They are also represented under the chair of their owners, often adorned with necklaces and bracelets. Since the Old Kingdom, the monkey won the affection of man and had access to the house, where it lived with the dog and the rest of the domestic animals. It amused people with its gestures and acrobatics, and, in short, it knew how to make time pass in a pleasant way.
In some market scenes, or in others where a lot of people congregate, the monkeys appear tied with straps, as if they were patrolling alongside the special police force, the Medyais.
Pets for the Hereafter
Pets lived close to their masters, inside houses. They received all kinds of care during their lives and when they died they were painstakingly mummified.
The corpse of the animal was placed on a special embalming table to eviscerate it, that is, to extract its internal organs, which was done through an incision made in the side.
Once extracted, the viscera were cleaned and rinsed with aromatic substances, and they were placed back inside the abdominal cavity.
Previously, the body of the animal had been desiccated with natron (a type of salt) and filled with myrrh, cinnamon and other products.
Immediately afterwards, ointments based on resins, gums and perfumed oils were applied and the body was wrapped with linen bandages. Once the process was finished, the embalmed pet was placed inside a coffin or sarcophagus and buried close to its owners.
Since the cost of embalming was considerable, the fact that a pet was mummified indicated that it had been extremely important to its owner.

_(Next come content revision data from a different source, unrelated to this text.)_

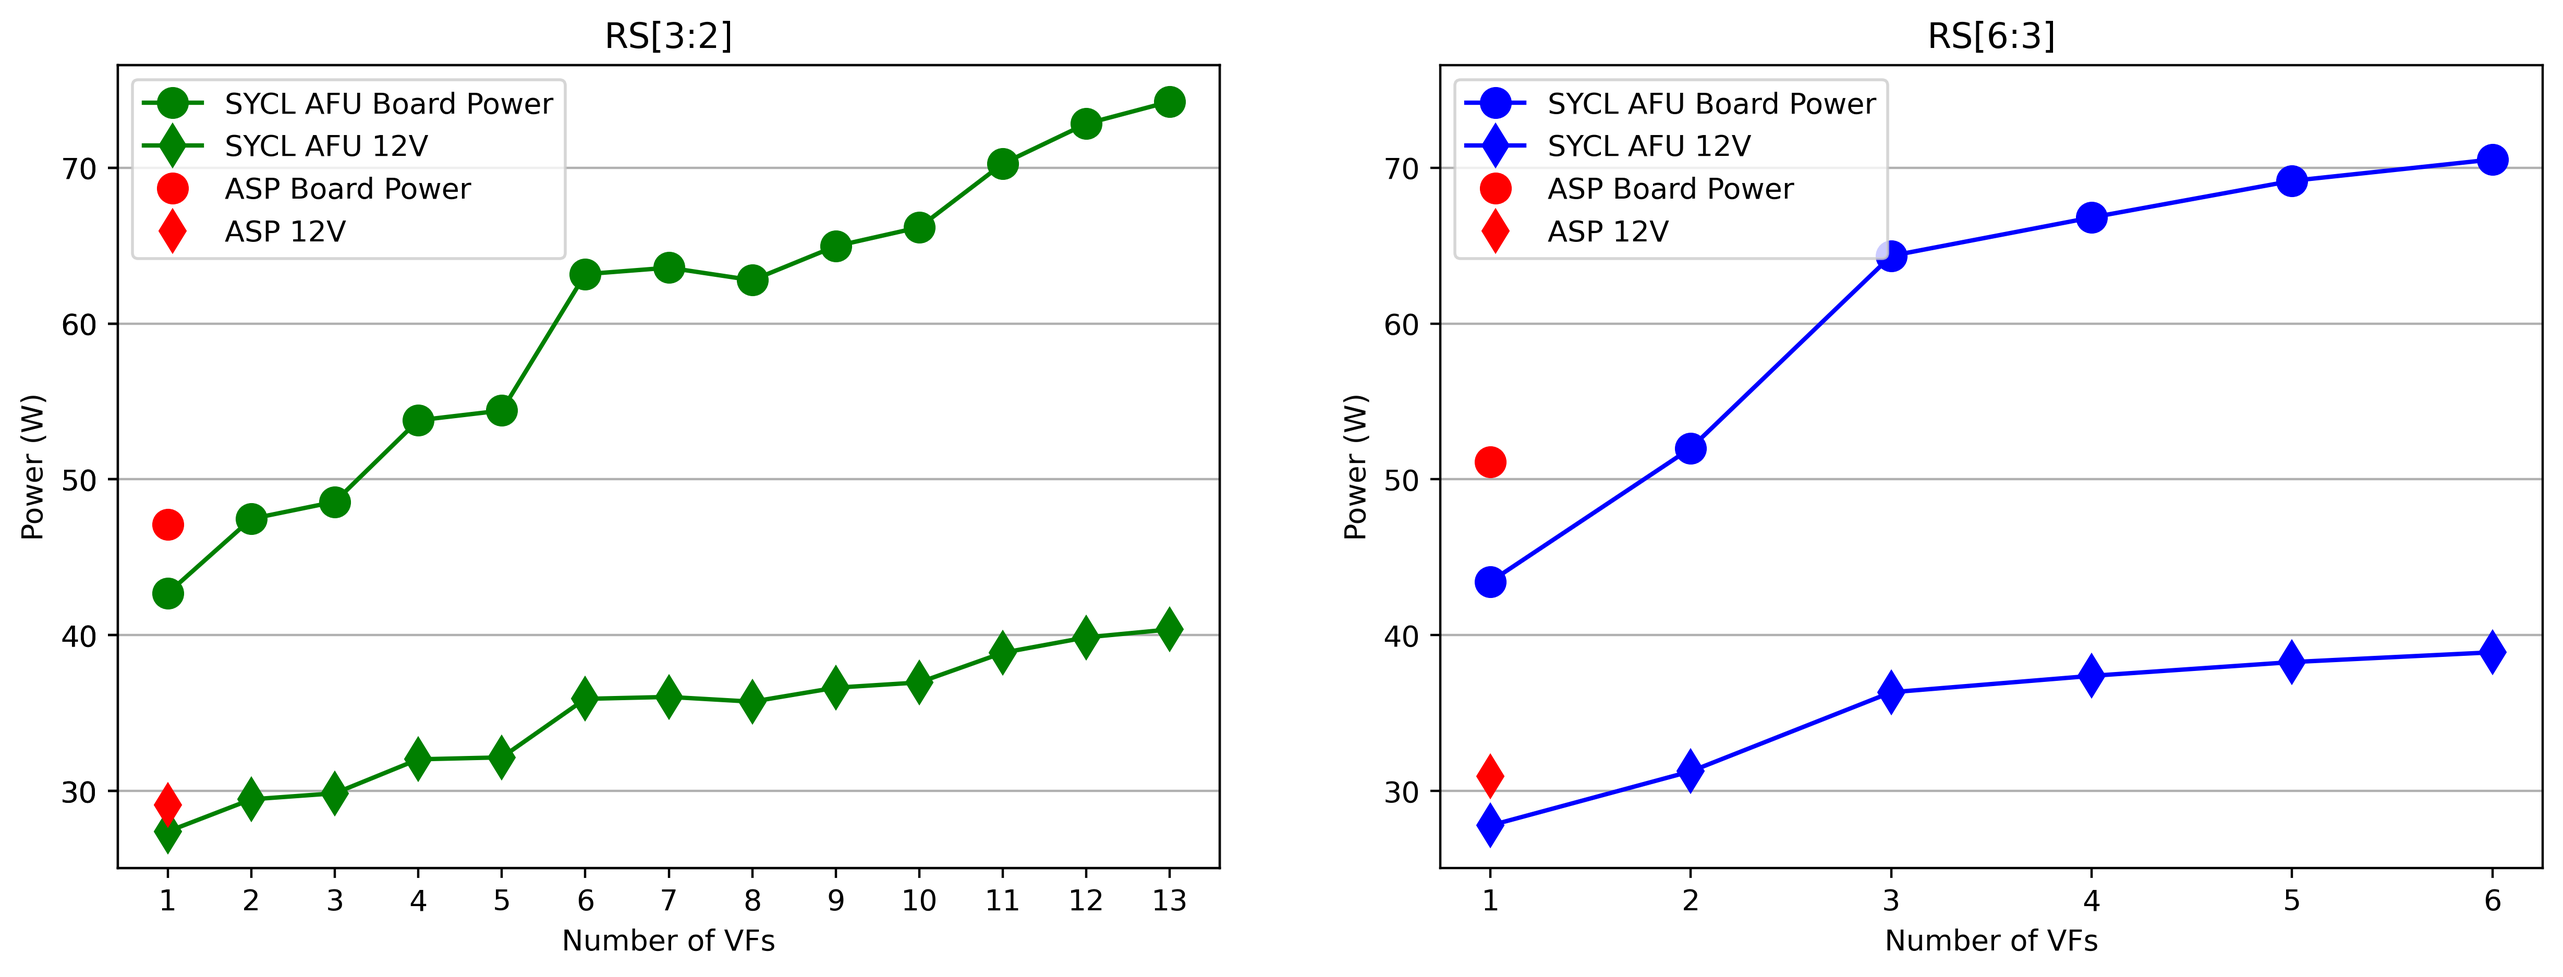
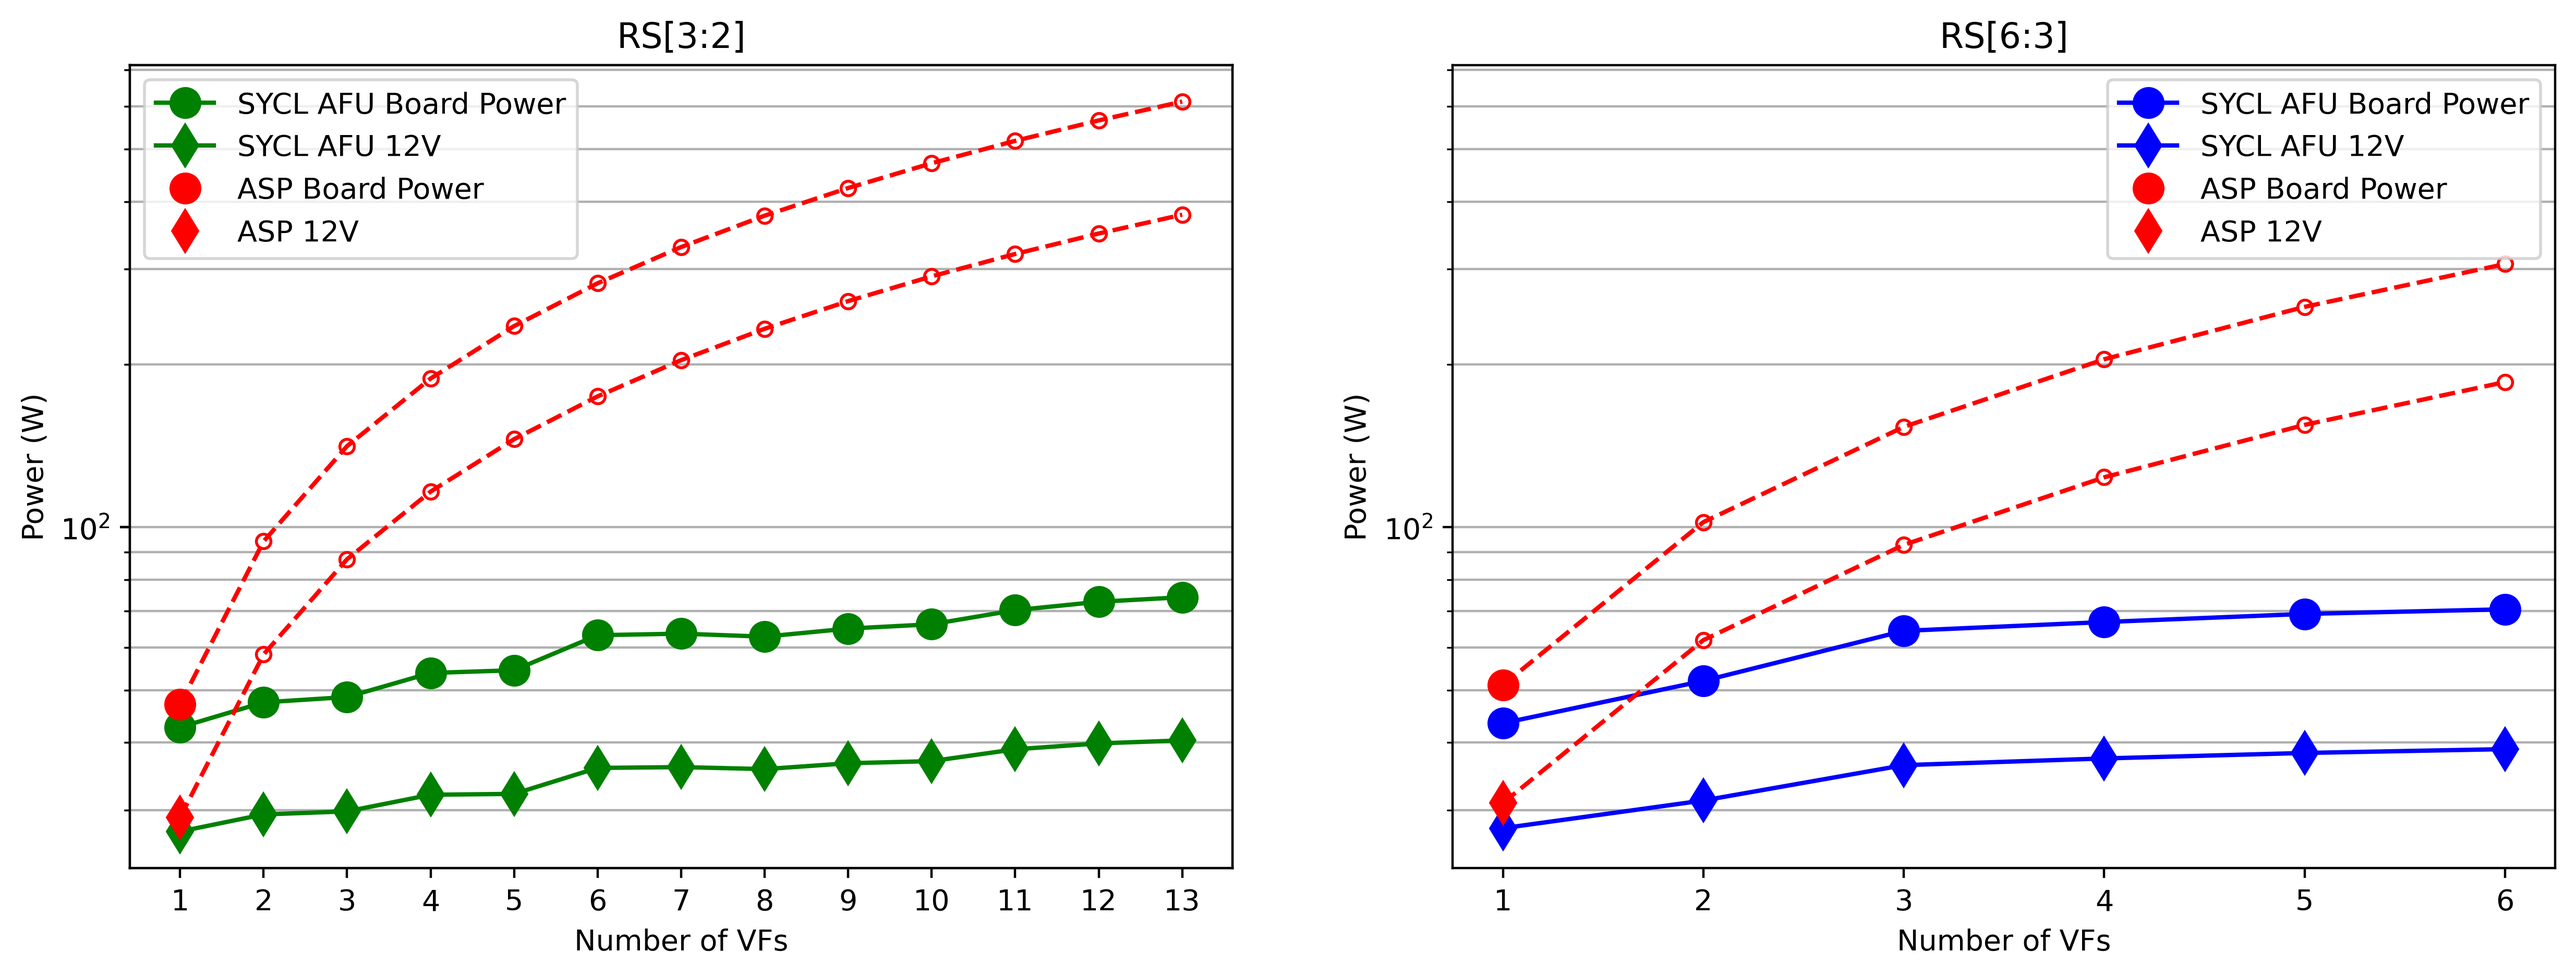
[Power] Update plots

diff --git a/measures/power/plot_power.py b/measures/power/plot_power.py
@@ -106,11 +106,35 @@ for rs in range(0,len(RS_SCHEMA_list)):
             color="r",
             label="ASP 12V"
         )
+    # Print ASP projections
+    numVFs = data_df.loc[
+                    (data_df["K:P"] == RS_SCHEMA_txt[rs]) &
+                    (data_df["Bitstream"] == "flat")
+                ]["numVFs"]
+    asp_projection = numVFs * print_df["power_12V (W)"].values
+    plt.plot(
+            numVFs,
+            asp_projection,
+            "--o",
+            markersize=MARKER_SIZE / 2,
+            markerfacecolor='none',
+            color="r",
+        )
+    asp_projection = numVFs * print_df["board_power (W)"].values
+    plt.plot(
+            numVFs,
+            asp_projection,
+            "--o",
+            markersize=MARKER_SIZE / 2,
+            markerfacecolor='none',
+            color="r",
+        )
 
     # Decorate
+    plt.yscale('log')
     plt.xlabel("Number of VFs")
     plt.ylabel("Power (W)")
-    plt.grid(visible=True, axis="y")
+    plt.grid(visible=True, axis="y", which="both")
     plt.legend()
     plt.xticks( data_df.loc[
                         (data_df["K:P"] == RS_SCHEMA_txt[rs]) &
@@ -129,6 +153,8 @@ plt.figure("VF power scaling (board-only)", figsize=[5,5])
 # Loop over RS_SCHEMAs
 # ax = plt.subplot(1,2,1)
 # plt.xticks([])
+# Reduce marker size here
+MARKER_SIZE = MARKER_SIZE - 2
 for rs in range(0,len(RS_SCHEMA_list)):
     rs_name = "RS[" + RS_SCHEMA_txt[rs] + "]"
 
@@ -162,19 +188,26 @@ for rs in range(0,len(RS_SCHEMA_list)):
             color="r",
             label= rs_name + " ASP"
         )
-    # plt.plot(
-    #         print_df["numVFs"],
-    #         print_df["power_12V (W)"],
-    #         "*",
-    #         markersize=MARKER_SIZE,
-    #         color="r",
-    #         label="ASP 12V"
-    #     )
+    # Print ASP projections
+    numVFs = data_df.loc[
+                    (data_df["K:P"] == RS_SCHEMA_txt[rs]) &
+                    (data_df["Bitstream"] == "flat")
+                ]["numVFs"]
+    asp_projection = numVFs * print_df[column].values
+    plt.plot(
+            numVFs,
+            asp_projection,
+            "--" + markers[2*rs + 1],
+            markersize=MARKER_SIZE / 2,
+            markerfacecolor='none',
+            color="r",
+        )
 
     # Decorate
     plt.xlabel("Number of VFs")
     plt.ylabel("Power (W)")
-    plt.grid(visible=True, axis="y")
+    plt.yscale('log')
+    plt.grid(visible=True, axis="y", which="both")
     plt.legend()
     plt.xticks( range_numVFs )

The attachment and affection that the Egyptians showed towards their domestic animals not only led them to represent them in a multitude of circumstances and places, but also to bury them in their own tombs.
Some ancient Egyptian took this custom even further and introduced the mummy of his most beloved animal inside his own sarcophagus:

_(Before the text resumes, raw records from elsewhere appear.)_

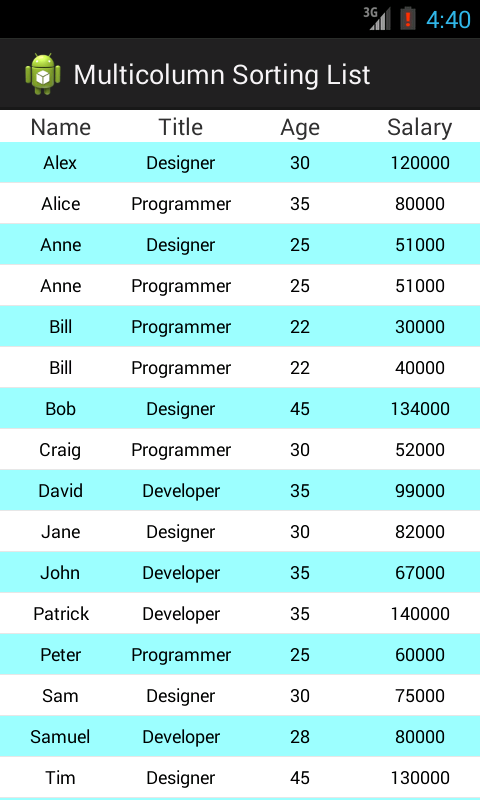
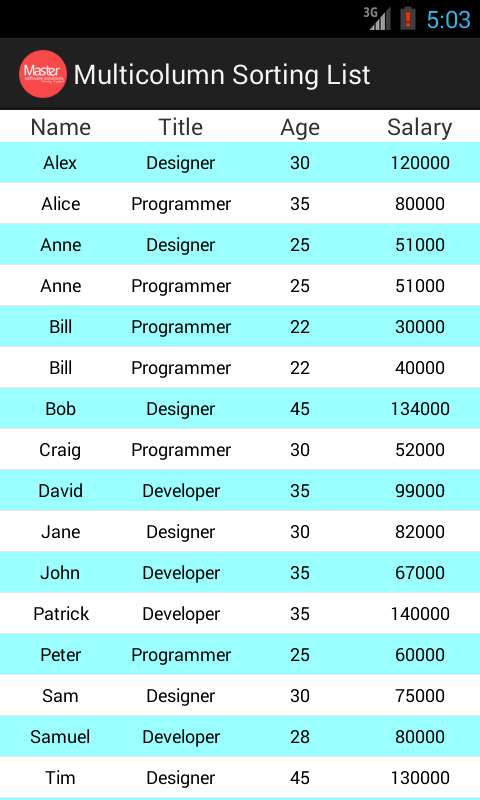
Update README and Splash

Changed region(s): [[0.0312, 0.0625, 0.1562, 0.125], [0.875, 0.0, 0.9688, 0.0312]]

diff --git a/Multicolumn Sorting List/src/com/mss/multicolumnsortinglist/MainActivity.java b/Multicolumn Sorting List/src/com/mss/multicolumnsortinglist/MainActivity.java
@@ -16,7 +16,7 @@ import android.widget.ListView;
  */
 public class MainActivity extends Activity {
 
-	ListView			list1;
+	ListView			listView;
 	ListArrayAdapter	adapter;
 
 	String				names[];
@@ -29,7 +29,7 @@ public class MainActivity extends Activity {
 	protected void onCreate(Bundle savedInstanceState) {
 		super.onCreate(savedInstanceState);
 		setContentView(R.layout.activity_main);
-		list1 = (ListView) findViewById(R.id.listView1);
+		listView = (ListView) findViewById(R.id.listView1);
 		getList();
 	}
 
@@ -87,6 +87,6 @@ public class MainActivity extends Activity {
 		}
 
 		adapter = new ListArrayAdapter(getApplicationContext(), salary, title, names, age);
-		list1.setAdapter(adapter);
+		listView.setAdapter(adapter);
 	}
 }

diff --git a/README.md b/README.md
@@ -1,4 +1,4 @@
-multicolumn_sorting	{#welcome}
+Multicolumn Sorting List
 =====================
 
 Demo implementation of multicolumn list sorting.
@@ -37,5 +37,12 @@ you have to add **"common-lang3.jar"** into Build Path.
  >3. Now just click on **Run**.
 
 
+----------
+
+ - Sorted List on the basis of **name**, **job title**, **age**, **salary** respectively.
+
+ ![Sorted List on the basis of name, job title, age, salary respectively][2]
+
+
   [1]: http://www.java2s.com/Code/Jar/c/Downloadcommonlang3jar.htm
-  [2]: http://www.java2s.com/Code/Jar/c/Downloadcommonlang3jar.htm
+  [2]: https://lh3.googleusercontent.com/JdYCFCQdtB_OSoYB_37UYfw1ELscYQzvyLeXh1pdoA=s0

Carefully mummified dogs have been found curled up at the feet of their masters. Perhaps in life the pet and its owner slept together and the owner wanted to continue to do so during his afterlife.
Well cared animals
The study of the mummies of the companion animals indicates that they received careful care during their earthly lives: shiny hair and strong bones reveal a continuous, healthy and balanced diet.
One of the finest and most delicate pet mummies that have survived is that of a gazelle that apparently belonged to Princess Isitemkheb or another member of the family of Pharaoh Pinedjem, of the 21st dynasty (who died around 969 BC).
Examination of this animal has revealed that it was about a four-year-old female who died of natural causes. The gazelle was carefully bandaged with strips of linen and adorned with various necklaces ; its mummy was inside a sarcophagus made of sycamore wood that took the shape of the animal.
Gods and beasts: animals and religion in the ancient world . Eduardo Ferrer Albelda. University of Seville, 2004.